▸ **DESCRIPTION OF THE TASK**
Each line in the entries below that holds the string "required" must be copied.

(Data entries)
━━━━

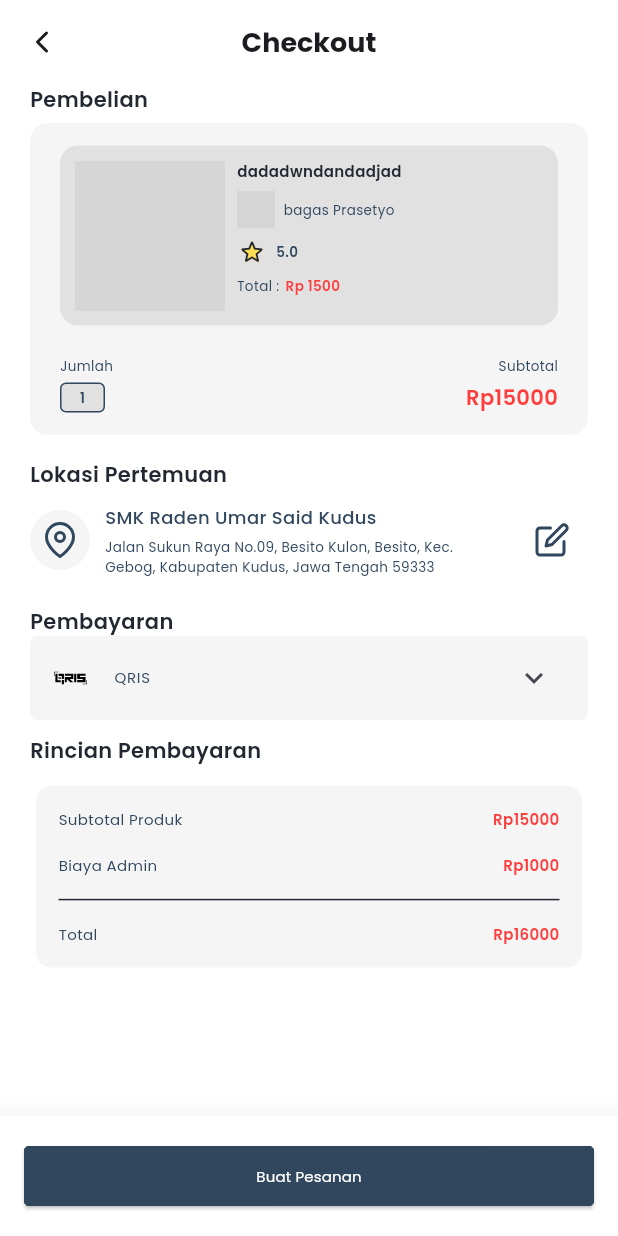
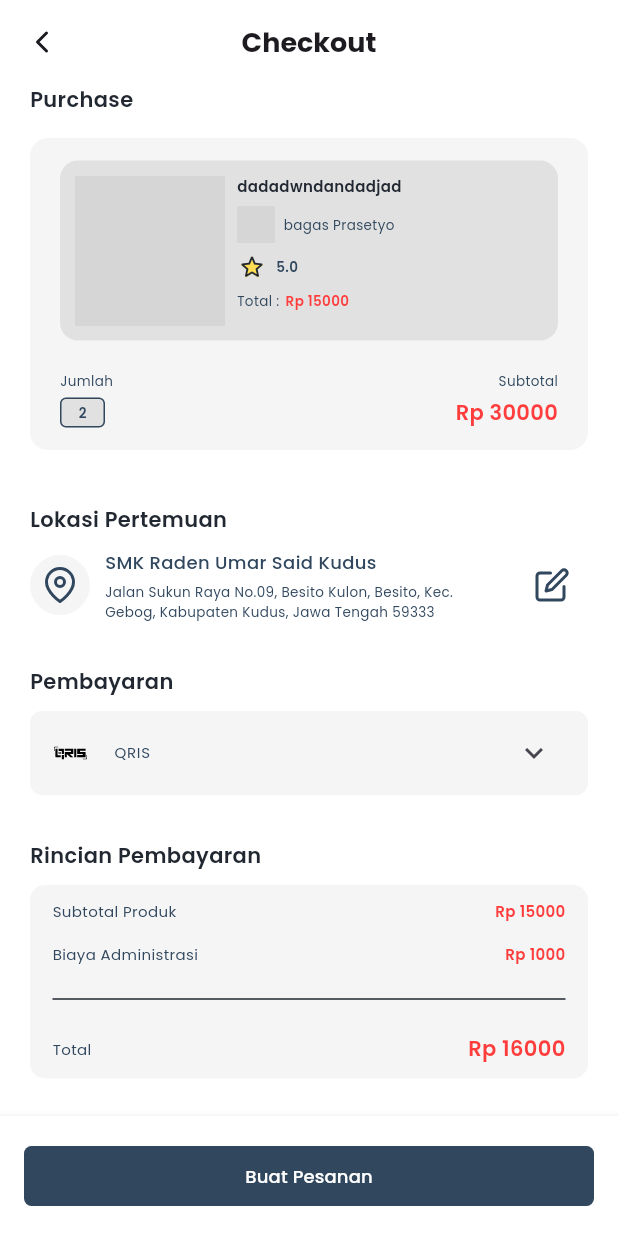
Before and after one commit to AufaNajid/RusConsign, a Flutter app: the ChekcoutPage screen opened by its route, on a phone screen of 412 x 824 dp. Run offline on Flutter 3.47's test engine with Material 3 defaults, Android fonts, the phone set to English and light mode, and no system bars; our stand-ins replace bootstrap_icons, carousel_slider, dotted_border, firebase_auth, firebase_core, flutter_feather_icons and 13 more; accounts and stored records are empty; network calls fail; project files that could hold a hidden picture were left out; grey boxes are pictures that could not be loaded.

Commit message:
fix [MZ] fix widget & spacing checkout-page

```diff
--- a/lib/Page/checkoutPage/checkout_page.dart
+++ b/lib/Page/checkoutPage/checkout_page.dart
@@ -6,6 +6,7 @@ import 'package:rusconsign/Page/checkoutPage/widgets/item_checkout.dart';
 import 'package:rusconsign/Page/checkoutPage/widgets/location.dart';
 import 'package:rusconsign/Page/checkoutPage/widgets/payment_detail.dart';
 import 'package:rusconsign/utils/colors.dart';
+import 'package:rusconsign/utils/extension.dart';
 import 'package:rusconsign/utils/text_style.dart';
 
 class ChekcoutPage extends StatelessWidget {
@@ -14,9 +15,82 @@ class ChekcoutPage extends StatelessWidget {
   @override
   Widget build(BuildContext context) {
     return Scaffold(
+      appBar: AppBarCheckout(title: 'checkout'.tr),
+      backgroundColor: AppColors.background,
+      body: SingleChildScrollView(
+        child: Padding(
+          padding: const EdgeInsets.symmetric(horizontal: 20),
+          child: Column(
+            crossAxisAlignment: CrossAxisAlignment.start,
+            children: [
+              Column(
+                mainAxisAlignment: MainAxisAlignment.start,
+                crossAxisAlignment: CrossAxisAlignment.start,
+                children: [
+                  Text(
+                    'pembelian'.tr,
+                    style: AppTextStyle().header(AppColors.titleLine),
+                  ),
+                  const ItemChekcout(
+                    imagePath: 'https://via.placeholder.com/100x100',
+                    title: 'dadadwndandadjad',
+                    profileImagePath: 'https://via.placeholder.com/40x40',
+                    profileName: 'bagas Prasetyo',
+                    rating: 5.0,
+                    price: 15000,
+                    quantity: 2,
+                  ),
+                ].withSpaceBetween(height: 10),
+              ),
+              Column(
+                mainAxisAlignment: MainAxisAlignment.start,
+                crossAxisAlignment: CrossAxisAlignment.start,
+                children: [
+                  Text(
+                    'lokasiPertemuan'.tr,
+                    style: AppTextStyle().header(AppColors.titleLine),
+                    textAlign: TextAlign.start,
+                  ),
+                  const LocationChekout(
+                    locationHeader: "SMK Raden Umar Said Kudus",
+                    locationDetail:
+                        "Jalan Sukun Raya No.09, Besito Kulon, Besito, Kec. Gebog, Kabupaten Kudus, Jawa Tengah 59333",
+                  ),
+                ].withSpaceBetween(height: 10),
+              ),
+              Column(
+                mainAxisAlignment: MainAxisAlignment.start,
+                crossAxisAlignment: CrossAxisAlignment.start,
+                children: [
+                  Text(
+                    'pembayaran'.tr,
+                    style: AppTextStyle().header(AppColors.titleLine),
+                    textAlign: TextAlign.start,
+                  ),
+                  const DropdownPayment(),
+                ].withSpaceBetween(height: 10),
+              ),
+              Column(
+                mainAxisAlignment: MainAxisAlignment.start,
+                crossAxisAlignment: CrossAxisAlignment.start,
+                children: [
+                  Text(
+                    'rincianPembayaran'.tr,
+                    style: AppTextStyle().header(AppColors.titleLine),
+                    textAlign: TextAlign.start,
+                  ),
+                  const PaymentDetail(
+                      subPrice: 15000,
+                      adminPrice: 1000,),
+                ].withSpaceBetween(height: 10),
+              )
+            ].withSpaceBetween(height: 30),
+          ),
+        ),
+      ),
       bottomNavigationBar: BottomAppBar(
-        elevation: 20,
-        shadowColor: Colors.black,
+        elevation: 5,
+        shadowColor: AppColors.cardIconFill,
         surfaceTintColor: AppColors.background,
         color: AppColors.background,
         child: Row(
@@ -27,86 +101,22 @@ class ChekcoutPage extends StatelessWidget {
                   Get.toNamed("/qrispayment");
                 },
                 style: ElevatedButton.styleFrom(
+                  elevation: 0,
+                  padding: EdgeInsets.zero,
                   backgroundColor: AppColors.button2,
-                  shape: BeveledRectangleBorder(
-                    borderRadius: BorderRadius.circular(2),
+                  shape: RoundedRectangleBorder(
+                    borderRadius: BorderRadius.circular(5),
                   ),
                 ),
                 child: Text(
                   "Buat Pesanan",
-                  style: AppTextStyle().description(AppColors.background),
+                  style: AppTextStyle().subHeader(AppColors.background),
                 ),
               ),
             ),
           ],
         ),
       ),
-      appBar: const AppBarCheckout(title: "Checkout"),
-      backgroundColor: AppColors.background,
-      body: SingleChildScrollView(
-        child: Padding(
-          padding: const EdgeInsets.symmetric(horizontal: 20),
-          child: Column(
-            crossAxisAlignment: CrossAxisAlignment.start,
-            children: [
-              Text(
-                "Pembelian",
-                style: AppTextStyle().header(AppColors.titleLine),
-              ),
-              const ItemChekcout(
-                imagePath : 'https://via.placeholder.com/100x100',
-                title: 'dadadwndandadjad',
-                profileImagePath: 'https://via.placeholder.com/40x40',
-                profileName: 'bagas Prasetyo',
-                rating: 5.0,
-                price: 1500,
-                quantity: 2,
-                subTotal: 15000,
-              ),
-              const SizedBox(
-                height: 10,
-              ),
-              Text(
-                "Lokasi Pertemuan",
-                style: AppTextStyle().header(AppColors.titleLine),
-                textAlign: TextAlign.start,
-              ),
-              const SizedBox(
-                height: 10,
-              ),
-              const LocationChekout(
-                locationHeader: "SMK Raden Umar Said Kudus",
-                locationDetail:
-                    "Jalan Sukun Raya No.09, Besito Kulon, Besito, Kec. Gebog, Kabupaten Kudus, Jawa Tengah 59333",
-              ),
-              const SizedBox(
-                height: 20,
-              ),
-              Text(
-                "Pembayaran",
-                style: AppTextStyle().header(AppColors.titleLine),
-                textAlign: TextAlign.start,
-              ),
-              const DropdownPayment(),
-              const SizedBox(
-                height: 10,
-              ),
-              Text(
-                "Rincian Pembayaran",
-                style: AppTextStyle().header(AppColors.titleLine),
-                textAlign: TextAlign.start,
-              ),
-              const SizedBox(
-                height: 10,
-              ),
-              const PaymentDetail(
-                  subPrice: "15000",
-                  adminPrice: "1000",
-                  totalPrice: "totalPrice")
-            ],
-          ),
-        ),
-      ),
     );
   }
 }
--- a/lib/Page/checkoutPage/widgets/dropdown_payment.dart
+++ b/lib/Page/checkoutPage/widgets/dropdown_payment.dart
@@ -14,12 +14,12 @@ class DropdownPayment extends StatelessWidget {
       iconColor: AppColors.nonActiveIcon,
       shape: const RoundedRectangleBorder(
         borderRadius: BorderRadius.all(
-          Radius.circular(5),
+          Radius.circular(8),
         ),
       ),
       collapsedShape: const RoundedRectangleBorder(
         borderRadius: BorderRadius.all(
-          Radius.circular(5),
+          Radius.circular(8),
         ),
       ),
       title: Text(
--- a/lib/Page/checkoutPage/widgets/item_checkout.dart
+++ b/lib/Page/checkoutPage/widgets/item_checkout.dart
@@ -12,7 +12,6 @@ class ItemChekcout extends StatelessWidget {
   final double rating;
   final int price;
   final int quantity;
-  final int subTotal;
 
   const ItemChekcout({
     Key? key,
@@ -23,11 +22,11 @@ class ItemChekcout extends StatelessWidget {
     required this.rating,
     required this.price,
     required this.quantity,
-    required this.subTotal,
   }) : super(key: key);
 
   @override
   Widget build(BuildContext context) {
+    int subtotalValue = price * quantity;
     return SizedBox(
       width: double.infinity,
       child: Card(
@@ -195,7 +194,7 @@ class ItemChekcout extends StatelessWidget {
                               borderRadius: BorderRadius.circular(4),
                             ),
                             child: Center(
-                              child: Text('1',
+                              child: Text(quantity.toString(),
                                   style: AppTextStyle()
                                       .textInfoBold(AppColors.description)),
                             ),
@@ -203,7 +202,7 @@ class ItemChekcout extends StatelessWidget {
                         ),
                         const Spacer(),
                         Text(
-                          'Rp$subTotal',
+                          'Rp $subtotalValue'.toString(),
                           style: AppTextStyle().header(AppColors.hargaStat),
                         ),
                       ],
--- a/lib/Page/checkoutPage/widgets/payment_detail.dart
+++ b/lib/Page/checkoutPage/widgets/payment_detail.dart
@@ -1,89 +1,83 @@
 import 'package:flutter/material.dart';
-import 'package:rusconsign/utils/app_responsive.dart';
+import 'package:get/get.dart';
 import 'package:rusconsign/utils/colors.dart';
+import 'package:rusconsign/utils/extension.dart';
 import 'package:rusconsign/utils/text_style.dart';
 
 class PaymentDetail extends StatelessWidget {
-  final String subPrice;
-  final String adminPrice;
-  final String totalPrice;
+  final int subPrice;
+  final int adminPrice;
 
   const PaymentDetail({
     Key? key,
     required this.subPrice,
     required this.adminPrice,
-    required this.totalPrice,
   }) : super(key: key);
 
   @override
   Widget build(BuildContext context) {
-    double subPriceValue = double.parse(subPrice);
-    double adminPriceValue = double.parse(adminPrice);
-    double totalPriceValue = subPriceValue + adminPriceValue;
-    String totalPriceString = totalPriceValue.toStringAsFixed(2).replaceAll(RegExp(r"([.]*00|0)$"), "");
-
-    return Card(
+    int totalPrice = subPrice + adminPrice;
+    return SizedBox(
+      width: double.infinity,
+      child: Card(
+        margin: const EdgeInsets.symmetric(vertical: 0),
         elevation: 0,
         color: AppColors.cardIconFill,
         shape: RoundedRectangleBorder(
           borderRadius: BorderRadius.circular(10),
         ),
         child: Padding(
-        padding: const EdgeInsets.all(15),
+          padding: const EdgeInsets.symmetric(vertical: 10, horizontal: 15),
           child: Column(
             children: [
               Row(
                 children: [
                   Text(
-                  "Subtotal Produk",
+                    'subtotalProduk'.tr,
                     style: AppTextStyle().description(AppColors.description),
                     textAlign: TextAlign.start,
                   ),
                   const Spacer(),
                   Text(
-                  "Rp$subPrice",
+                    "Rp $subPrice".toString(),
                     style: AppTextStyle().descriptionBold(AppColors.hargaStat),
                     textAlign: TextAlign.end,
                   )
                 ],
               ),
-            SizedBox(
-              height: AppResponsive().screenHeight(context) * 0.02,
-            ),
               Row(
                 children: [
                   Text(
-                  "Biaya Admin",
+                    'biayaAdmin'.tr,
                     style: AppTextStyle().description(AppColors.description),
                     textAlign: TextAlign.start,
                   ),
                   const Spacer(),
                   Text(
-                  "Rp$adminPrice",
+                    "Rp $adminPrice".toString(),
                     style: AppTextStyle().descriptionBold(AppColors.hargaStat),
                     textAlign: TextAlign.end,
                   )
                 ],
               ),
-            SizedBox(height: AppResponsive().screenHeight(context) * 0.01),
               const Divider(thickness: 1, color: AppColors.titleLine),
-            SizedBox(height: AppResponsive().screenHeight(context) * 0.01),
               Row(
                 children: [
                   Text(
-                  "Total",
+                    'total'.tr,
                     style: AppTextStyle().description(AppColors.description),
                     textAlign: TextAlign.start,
                   ),
                   const Spacer(),
                   Text(
-                  "Rp$totalPriceString",
-                  style: AppTextStyle().descriptionBold(AppColors.hargaStat),
+                    "Rp $totalPrice",
+                    style: AppTextStyle().header(AppColors.hargaStat),
                     textAlign: TextAlign.end,
                   )
                 ],
               ),
-          ],
+            ].withSpaceBetween(height: 15),
+          ),
         ),
       ),
     );
```
Lines whose indentation alone changed are shown as unchanged.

━━━━

▸ **RESULT OF THE TASK**
     required this.rating,
     required this.price,
     required this.quantity,
-    required this.subTotal,
     required this.subPrice,
     required this.adminPrice,
-    required this.totalPrice,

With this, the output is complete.